↓
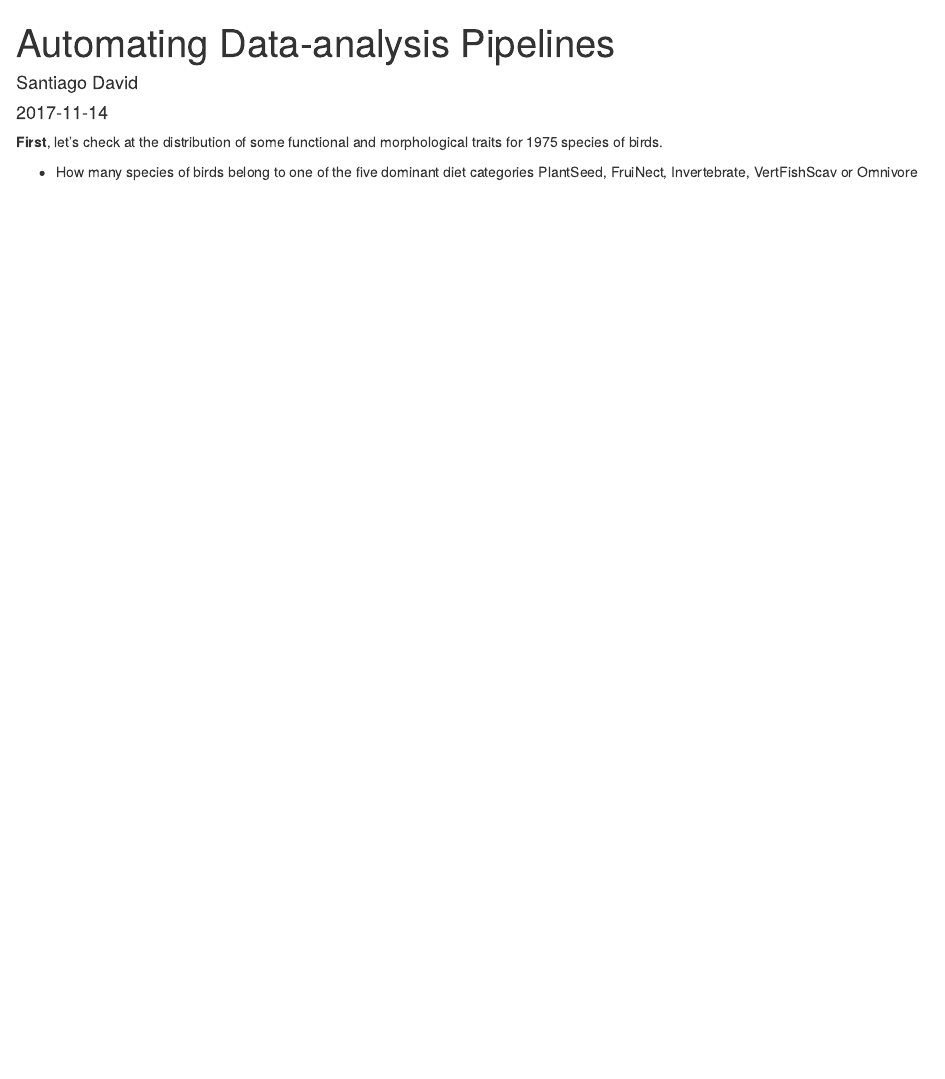
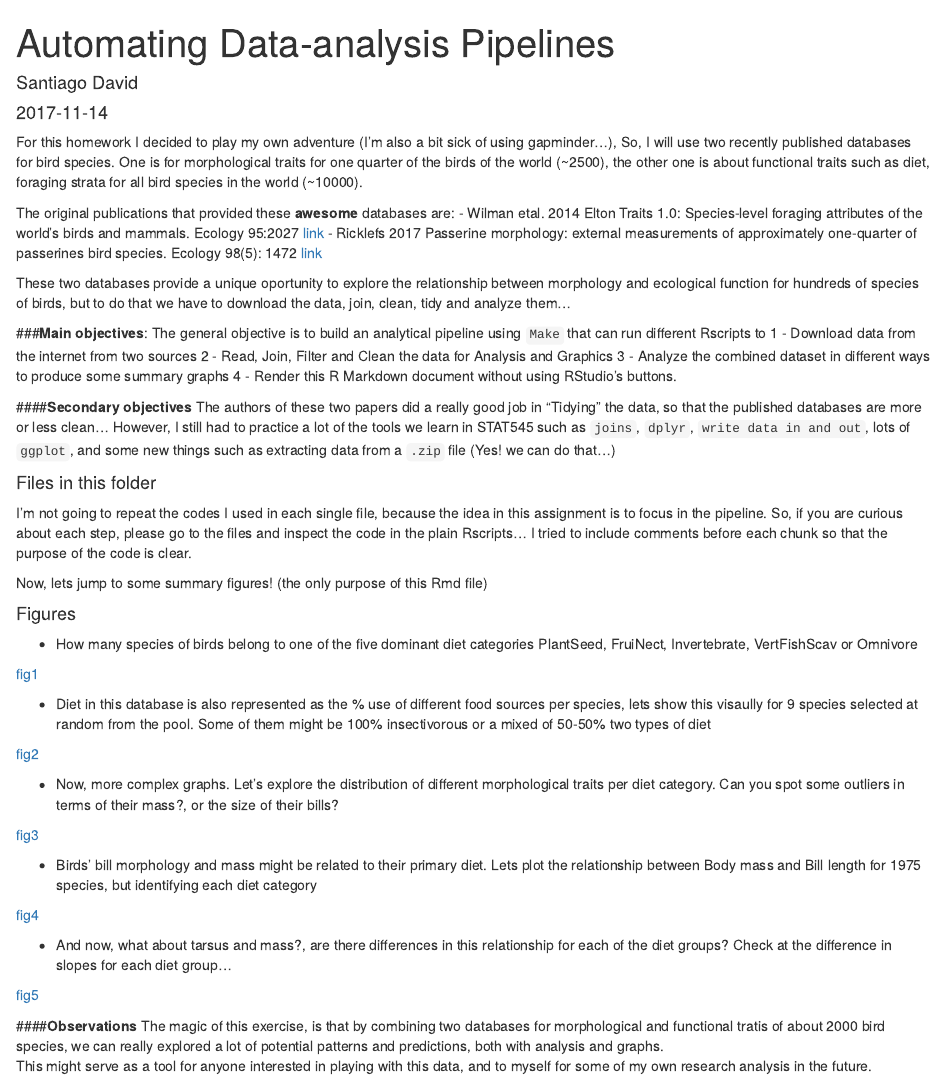
Before and after one commit to santiagodr/STAT545_HW1_David_Santiago, an R Markdown document (hw07/automating_data_pipelines_hw07.Rmd): the page in a window 1100 px wide, from its top. Rendered offline with R 4.5, knitr and Pandoc, with nearby package versions.

Commit message:
Rmd file

```diff
--- a/hw07/automating_data_pipelines_hw07.Rmd
+++ b/hw07/automating_data_pipelines_hw07.Rmd
@@ -7,9 +7,52 @@ output:
     keep_md: yes
 ---
 
+For this homework I decided to play my own adventure (I'm also a bit sick of using gapminder...), So, I will use two recently published databases for bird species. One is for morphological traits for one quarter of the birds of the world (~2500), the other one is about functional traits such as diet, foraging strata for all bird species in the world (~10000).
 
-**First**, let's check at the distribution of some functional and morphological traits for 1975 species of birds.
+The original publications that provided these **awesome** databases are:
+- Wilman etal. 2014 Elton Traits 1.0: Species-level foraging attributes of the world's birds and mammals. Ecology 95:2027 [link](http://onlinelibrary.wiley.com/doi/10.1890/13-1917.1/abstract)
+- Ricklefs 2017 Passerine morphology: external measurements of approximately one-quarter of passerines bird species. Ecology 98(5): 1472 [link](http://onlinelibrary.wiley.com/doi/10.1002/ecy.1783/suppinfo)
+
+These two databases provide a unique oportunity to explore the relationship between morphology and ecological function for hundreds of species of birds, but to do that we have to download the data, join, clean, tidy and analyze them...
+
+###**Main objectives**:
+The general objective is to build an analytical pipeline using `Make` that can run different Rscripts to
+1 - Download data from the internet from two sources
+2 - Read, Join, Filter and Clean the data for Analysis and Graphics
+3 - Analyze the combined dataset in different ways to produce some summary graphs
+4 - Render this R Markdown document without using RStudio's buttons.
+
+####**Secondary objectives**
+The authors of these two papers did a really good job in "Tidying" the data, so that the published databases are more or less clean... However, I still had to practice a lot of the tools we learn in STAT545 such as `joins`, `dplyr`, `write data in and out`, lots of `ggplot`, and some new things such as extracting data from a `.zip` file (Yes! we can do that...)
+
+#### Files in this folder
+
+I'm not going to repeat the codes I used in each single file, because the idea in this assignment is to focus in the pipeline. So, if you are curious about each step, please go to the files and inspect the code in the plain Rscripts... I tried to include comments before each chunk so that the purpose of the code is clear.
+
+Now, lets jump to some summary figures! (the only purpose of this Rmd file)
+
+#### Figures
 
 - How many species of birds belong to one of the five dominant diet categories PlantSeed,  FruiNect, Invertebrate, VertFishScav or Omnivore
 
-[](link)
+[fig1](fig_spbydiet.png)
+
+- Diet in this database is also represented as the % use of different food sources per species, lets show this visaully for 9 species selected at random from the pool. Some of them might be 100% insectivorous or a mixed of 50-50% two types of diet
+
+[fig2](fig2_sample_diet_use.png)
+
+- Now, more complex graphs. Let's explore the distribution of different morphological traits per diet category. Can you spot some outliers in terms of their mass?, or the size of their bills?
+
+[fig3](fig3_trait_distribution_per_diet.png)
+
+-  Birds' bill morphology and mass might be related to their primary diet. Lets plot the relationship between Body mass and Bill length for 1975 species, but identifying each diet category
+
+[fig4](fig4_bill_mass.png)
+
+- And now, what about tarsus and mass?, are there differences in this relationship for each of the diet groups? Check at the difference in slopes for each diet group...
+
+[fig5](fig5_tarsus_mass.png)
+
+####**Observations**
+The magic of this exercise, is that by combining two databases for morphological and functional tratis of about 2000 bird species, we can really explored a lot of potential patterns and predictions, both with analysis and graphs.
+This might serve as a tool for anyone interested in playing with this data, and to myself for some of my own research analysis in the future.
```
Also changed, not shown: hw07/3_analysis.R (+25 -6 lines).
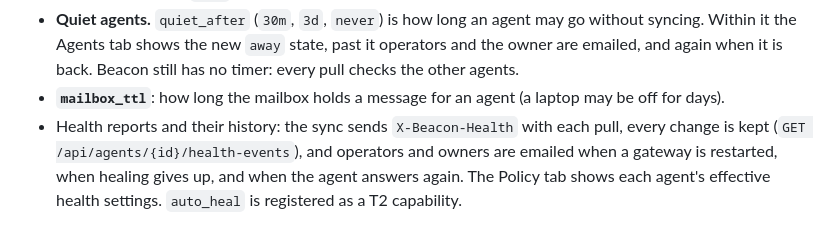
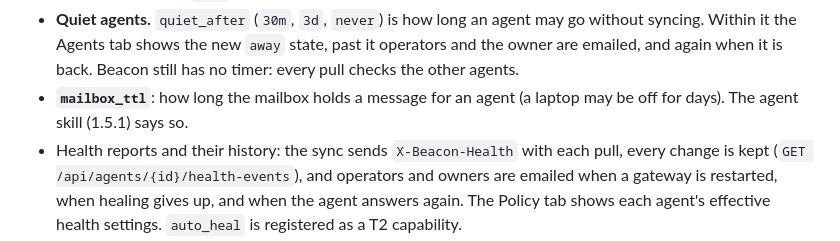
Before and after one commit to avedelphina/beacon, a Markdown page: CHANGELOG.md, the part around the change. Drawn GitHub-style.

```diff
--- a/CHANGELOG.md
+++ b/CHANGELOG.md
@@ -19,7 +19,7 @@
   past it operators and the owner are emailed, and again when it is back.
   Beacon still has no timer: every pull checks the other agents.
 - **`mailbox_ttl`**: how long the mailbox holds a message for an agent (a
-  laptop may be off for days).
+  laptop may be off for days). The agent skill (1.5.1) says so.
 - Health reports and their history: the sync sends `X-Beacon-Health` with each
   pull, every change is kept (`GET /api/agents/{id}/health-events`), and
   operators and owners are emailed when a gateway is restarted, when healing
```
Also changed, not shown: skills/agent-mesh/SKILL.md (+3 -2 lines).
↑
Problem. From the first line to the last, set down the data exactly, without the pictures.

Solution below.
Before and after one commit to santiagodr/STAT545_HW1_David_Santiago, an R Markdown document (hw07/automating_data_pipelines_hw07.Rmd): the page in a window 1100 px wide, from its top. Rendered offline with R 4.5, knitr and Pandoc, with nearby package versions.

Commit message:
Rmd file

```diff
--- a/hw07/automating_data_pipelines_hw07.Rmd
+++ b/hw07/automating_data_pipelines_hw07.Rmd
@@ -7,9 +7,52 @@ output:
     keep_md: yes
 ---
 
+For this homework I decided to play my own adventure (I'm also a bit sick of using gapminder...), So, I will use two recently published databases for bird species. One is for morphological traits for one quarter of the birds of the world (~2500), the other one is about functional traits such as diet, foraging strata for all bird species in the world (~10000).
 
-**First**, let's check at the distribution of some functional and morphological traits for 1975 species of birds.
+The original publications that provided these **awesome** databases are:
+- Wilman etal. 2014 Elton Traits 1.0: Species-level foraging attributes of the world's birds and mammals. Ecology 95:2027 [link](http://onlinelibrary.wiley.com/doi/10.1890/13-1917.1/abstract)
+- Ricklefs 2017 Passerine morphology: external measurements of approximately one-quarter of passerines bird species. Ecology 98(5): 1472 [link](http://onlinelibrary.wiley.com/doi/10.1002/ecy.1783/suppinfo)
+
+These two databases provide a unique oportunity to explore the relationship between morphology and ecological function for hundreds of species of birds, but to do that we have to download the data, join, clean, tidy and analyze them...
+
+###**Main objectives**:
+The general objective is to build an analytical pipeline using `Make` that can run different Rscripts to
+1 - Download data from the internet from two sources
+2 - Read, Join, Filter and Clean the data for Analysis and Graphics
+3 - Analyze the combined dataset in different ways to produce some summary graphs
+4 - Render this R Markdown document without using RStudio's buttons.
+
+####**Secondary objectives**
+The authors of these two papers did a really good job in "Tidying" the data, so that the published databases are more or less clean... However, I still had to practice a lot of the tools we learn in STAT545 such as `joins`, `dplyr`, `write data in and out`, lots of `ggplot`, and some new things such as extracting data from a `.zip` file (Yes! we can do that...)
+
+#### Files in this folder
+
+I'm not going to repeat the codes I used in each single file, because the idea in this assignment is to focus in the pipeline. So, if you are curious about each step, please go to the files and inspect the code in the plain Rscripts... I tried to include comments before each chunk so that the purpose of the code is clear.
+
+Now, lets jump to some summary figures! (the only purpose of this Rmd file)
+
+#### Figures
 
 - How many species of birds belong to one of the five dominant diet categories PlantSeed,  FruiNect, Invertebrate, VertFishScav or Omnivore
 
-[](link)
+[fig1](fig_spbydiet.png)
+
+- Diet in this database is also represented as the % use of different food sources per species, lets show this visaully for 9 species selected at random from the pool. Some of them might be 100% insectivorous or a mixed of 50-50% two types of diet
+
+[fig2](fig2_sample_diet_use.png)
+
+- Now, more complex graphs. Let's explore the distribution of different morphological traits per diet category. Can you spot some outliers in terms of their mass?, or the size of their bills?
+
+[fig3](fig3_trait_distribution_per_diet.png)
+
+-  Birds' bill morphology and mass might be related to their primary diet. Lets plot the relationship between Body mass and Bill length for 1975 species, but identifying each diet category
+
+[fig4](fig4_bill_mass.png)
+
+- And now, what about tarsus and mass?, are there differences in this relationship for each of the diet groups? Check at the difference in slopes for each diet group...
+
+[fig5](fig5_tarsus_mass.png)
+
+####**Observations**
+The magic of this exercise, is that by combining two databases for morphological and functional tratis of about 2000 bird species, we can really explored a lot of potential patterns and predictions, both with analysis and graphs.
+This might serve as a tool for anyone interested in playing with this data, and to myself for some of my own research analysis in the future.
```
Also changed, not shown: hw07/3_analysis.R (+25 -6 lines).
Before and after one commit to avedelphina/beacon, a Markdown page: CHANGELOG.md, the part around the change. Drawn GitHub-style.

```diff
--- a/CHANGELOG.md
+++ b/CHANGELOG.md
@@ -19,7 +19,7 @@
   past it operators and the owner are emailed, and again when it is back.
   Beacon still has no timer: every pull checks the other agents.
 - **`mailbox_ttl`**: how long the mailbox holds a message for an agent (a
-  laptop may be off for days).
+  laptop may be off for days). The agent skill (1.5.1) says so.
 - Health reports and their history: the sync sends `X-Beacon-Health` with each
   pull, every change is kept (`GET /api/agents/{id}/health-events`), and
   operators and owners are emailed when a gateway is restarted, when healing
```
Also changed, not shown: skills/agent-mesh/SKILL.md (+3 -2 lines).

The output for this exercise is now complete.